Structural Insulated Panels

Electrical and SIPs


Rob our electrician has been patiently drilling away into our SIPs panels - this is one of the numerous challenges that brings into question the efficiency of the SIPs process.  Even with the pre-cut chases, at every corner and from wall to ceiling, in many cases Rob has had to cut out access holes to get at and pull the wires.

We had more visitors at the site on Friday (from two great local architecture firms Studiotrope and Insitu), and they spoke of a SIPs process where electrical conduit and boxes are installed as part of the fabrication process vs. in the field.  I guess if you can coordinate everything down to the last 1/2”, it would be advantageous to do it this way.

If you are building with SIPs, make sure your installers place the panels at the intended interior/exterior orientation, and that each corner is drilled out for continuous chase access.  Also, make sure each chase is well marked.  We had a few panels that are square and symmetrical which were installed backwards - an easy mistake to make, but it has created confusion when trying to pull wires, because the chase marks are no longer visible.

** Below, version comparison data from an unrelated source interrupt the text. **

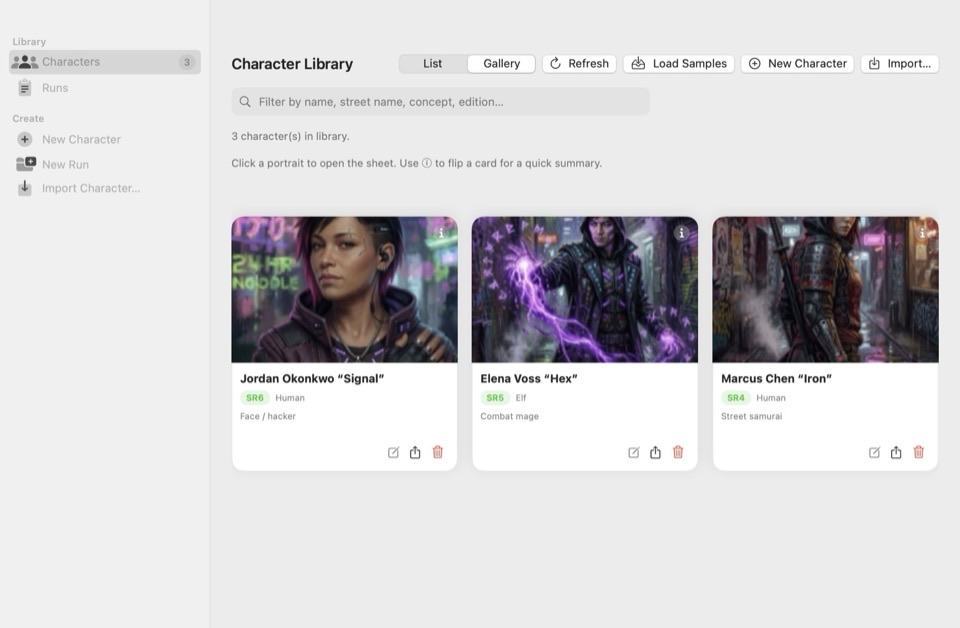
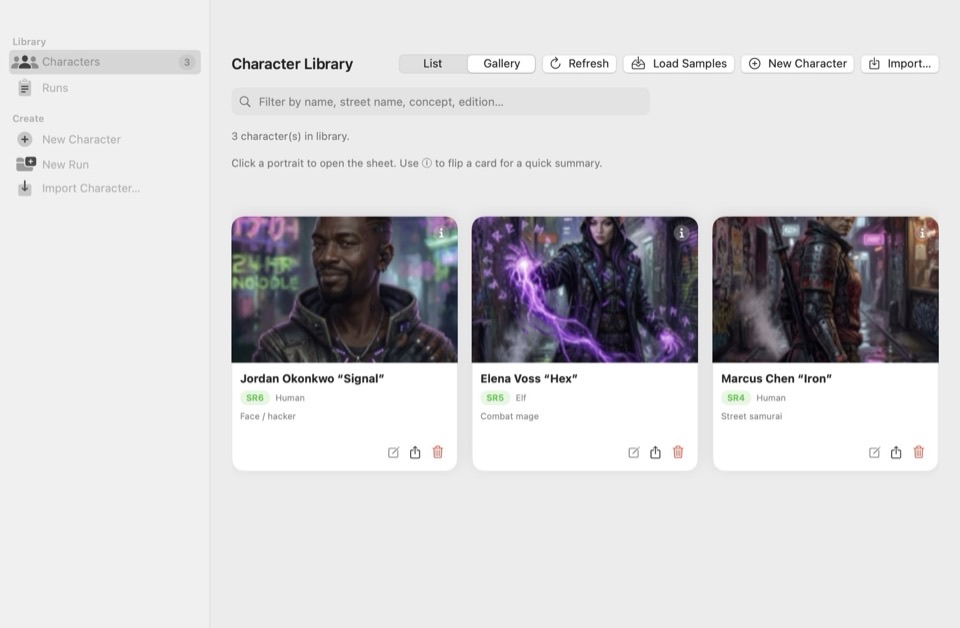
Add gender-correct sample portraits and GitHub-friendly GIF expand-to-play.
Store dedicated ChargenArt portraits for Iron, Hex, and Signal; seed samples with those assets; use README details/summary so GIF marquees expand in-page instead of opening the file browser.

Changed region(s): [[0.2812, 0.3328, 0.4688, 0.5748], [0.5625, 0.3328, 0.6562, 0.4538], [0.8125, 0.3328, 0.9062, 0.3933]]

diff --git a/ShadowDeck/Models/SampleCharacters.swift b/ShadowDeck/Models/SampleCharacters.swift
@@ -17,12 +17,13 @@ public enum SampleCharacters {
         [sr4StreetSamurai(), sr5CombatMage(), sr6FaceHacker()]
     }
 
-    /// ChargenArt role key for a sample (used when seeding library portraits).
-    public static func portraitArchetype(for characterID: UUID) -> RunnerArchetype? {
+    /// Bundled ChargenArt resource name (no extension) for a sample portrait.
+    /// Gender-correct art for deterministic sample runners; falls back to metatype art if missing.
+    public static func portraitResourceName(for characterID: UUID) -> String? {
         switch characterID {
-        case sr4ID: return .streetSamurai
-        case sr5ID: return .combatMage
-        case sr6ID: return .face
+        case sr4ID: return "sample_marcus_iron"   // male street samurai
+        case sr5ID: return "sample_elena_hex"     // female elf combat mage
+        case sr6ID: return "sample_jordan_signal" // male face / hacker
         default: return nil
         }
     }

diff --git a/ShadowDeck/Persistence/LibraryEnvironment.swift b/ShadowDeck/Persistence/LibraryEnvironment.swift
@@ -64,13 +64,13 @@ public final class LibraryEnvironment {
         }
     }
 
-    /// Saves sample runners with bundled role/metatype art as avatars (gallery + list thumbs).
+    /// Saves sample runners with bundled sample portraits (gender-correct art) as avatars.
     public func seedSampleCharactersWithPortraits() throws {
         for sample in SampleCharacters.makeAll() {
             var character = sample
-            let archetype = SampleCharacters.portraitArchetype(for: character.id)
+            let resource = SampleCharacters.portraitResourceName(for: character.id)
             if let data = ChargenArtLoader.preferredPortraitData(
-                archetype: archetype,
+                resourceName: resource,
                 metatype: character.metatype
             ) {
                 character.avatar.inlineData = data

diff --git a/ShadowDeck/UI/Generation/ChargenArtViews.swift b/ShadowDeck/UI/Generation/ChargenArtViews.swift
@@ -50,8 +50,15 @@ enum ChargenArtLoader {
         nsImage(named: metatypeImageName(metatype))
     }
 
-    /// Prefer role art for samples; fall back to metatype.
-    static func preferredPortraitData(archetype: RunnerArchetype?, metatype: MetatypeID) -> Data? {
+    /// Prefer an explicit sample resource, then role art, then metatype.
+    static func preferredPortraitData(
+        resourceName: String? = nil,
+        archetype: RunnerArchetype? = nil,
+        metatype: MetatypeID
+    ) -> Data? {
+        if let resourceName, let data = jpegData(named: resourceName) {
+            return data
+        }
         if let archetype, let data = jpegData(named: archetypeImageName(archetype)) {
             return data
         }

diff --git a/README.md b/README.md
@@ -44,20 +44,30 @@ ShadowDeck is an unofficial fan project. Build characters with a guided wizard, 
   </tr>
 </table>
 
-<!-- Feature GIFs: poster + play affordance; click opens the full looping GIF -->
+<!-- Feature GIFs: GitHub has no true in-place play control; details/summary expands the looping GIF on the page. -->
 <table align="center" width="900">
   <tr>
     <td width="50%" align="center" valign="top">
-      <a href="Docs/Screenshots/07-run-mission-flow.gif" title="Click to play">
-        <img src="Docs/Screenshots/thumbs/07-run-mission-flow-poster.jpg" alt="Run mission flow — click to play" width="420" />
-      </a><br />
-      <sub><strong>Run / mission flow</strong> — create a job, brief the team, log the session, complete objectives, set the outcome, and return to the Run Library. <em>Click to play.</em></sub>
+      <details>
+        <summary>
+          <img src="Docs/Screenshots/thumbs/07-run-mission-flow-poster.jpg" alt="Run mission flow — expand to play" width="420" /><br />
+          <sub><strong>▶ Run / mission flow</strong> — expand to play · create a job, brief the team, log the session, complete objectives, set the outcome, return to the Run Library</sub>
+        </summary>
+        <p align="center">
+          <img src="Docs/Screenshots/07-run-mission-flow.gif" alt="Run mission flow animation" width="420" />
+        </p>
+      </details>
     </td>
     <td width="50%" align="center" valign="top">
-      <a href="Docs/Screenshots/08-advancement-planner.gif" title="Click to play">
-        <img src="Docs/Screenshots/thumbs/08-advancement-planner-poster.jpg" alt="Advancement planner flow — click to play" width="420" />
-      </a><br />
-      <sub><strong>Advancement Planner</strong> — plan skill and attribute raises with edition karma costs, apply the plan, and see ranks and available karma update. <em>Click to play.</em></sub>
+      <details>
+        <summary>
+          <img src="Docs/Screenshots/thumbs/08-advancement-planner-poster.jpg" alt="Advancement planner — expand to play" width="420" /><br />
+          <sub><strong>▶ Advancement Planner</strong> — expand to play · plan skill and attribute raises, apply karma, watch ranks update</sub>
+        </summary>
+        <p align="center">
+          <img src="Docs/Screenshots/08-advancement-planner.gif" alt="Advancement planner animation" width="420" />
+        </p>
+      </details>
     </td>
   </tr>
 </table>

diff --git a/Docs/Screenshots/README.md b/Docs/Screenshots/README.md
@@ -22,6 +22,6 @@ Full UI stills ~1800px long edge; thumbs ~960px. GIFs are silent and looping; st
 
 **Automation:** The capture script optimizes GIFs, builds still thumbs, generates **click-to-play posters** (play glyph on a mid-GIF frame), copies assets into this folder, then **deletes originals** from the app’s Application Support capture directory so the repo copy is the source of truth.
 
-**Click-to-play:** GitHub autoplays embedded GIFs, so the README links a static poster to the full GIF.
+**Click-to-play:** GitHub has no pause/play control for GIFs and autoplays any embedded GIF. The README uses a `<details>` / `<summary>` poster; expanding reveals the looping GIF on the same page (better than linking to the raw file browser).
 
 **Privacy:** Capture always uses an **in-memory** library seeded with sample characters only (`LibraryEnvironment.marketingCapture()`). The mission GIF creates its own run. Your on-disk personal libraries are never opened during marquee capture.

We will be using SIPs (Structural Insulated Panels) for the exterior and roof of the house. Although the cost is a bit more than conventional framing and cellulose insulation, the benefits are numerous: Increased insulating value with foam, straight and plumb walls (presumably), and reduced waste. Unfortunately, however, you cannot use recessed cans in the roof panels at the 2nd floor level, so we’ll make some adjustments to the original lighting scheme.

Note: For information on SIPs, visit

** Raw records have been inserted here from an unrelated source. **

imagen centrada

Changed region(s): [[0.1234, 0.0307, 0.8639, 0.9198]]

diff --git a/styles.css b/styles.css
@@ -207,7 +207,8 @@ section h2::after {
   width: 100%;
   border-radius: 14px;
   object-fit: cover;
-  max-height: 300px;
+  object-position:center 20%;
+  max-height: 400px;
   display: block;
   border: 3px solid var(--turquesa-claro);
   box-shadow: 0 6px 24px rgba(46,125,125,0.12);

Contractor Selection

A big day for us - we’ve made the decision on which contractor to use for our project.  It’s been a challenging process, as the final three were all very qualified, and some had experience in areas that we valued a lot.

Ultimately, the one with extensive SIPs experience won out, in that he is comfortable with them, and will not be charging us a significant premium for framing all the exterior walls with them.  It’s amazing how many contractors in the Denver area do not even know what SIPs are!

Many of the custom home-builders are charging a premium for their services in Denver.  Even though the market as a whole may be slowing, custom outfits in the metro area still aren’t hungry yet.

We are very happy to have made this milestone, and now the focus is on getting the permit set into the city and the project started ASAP!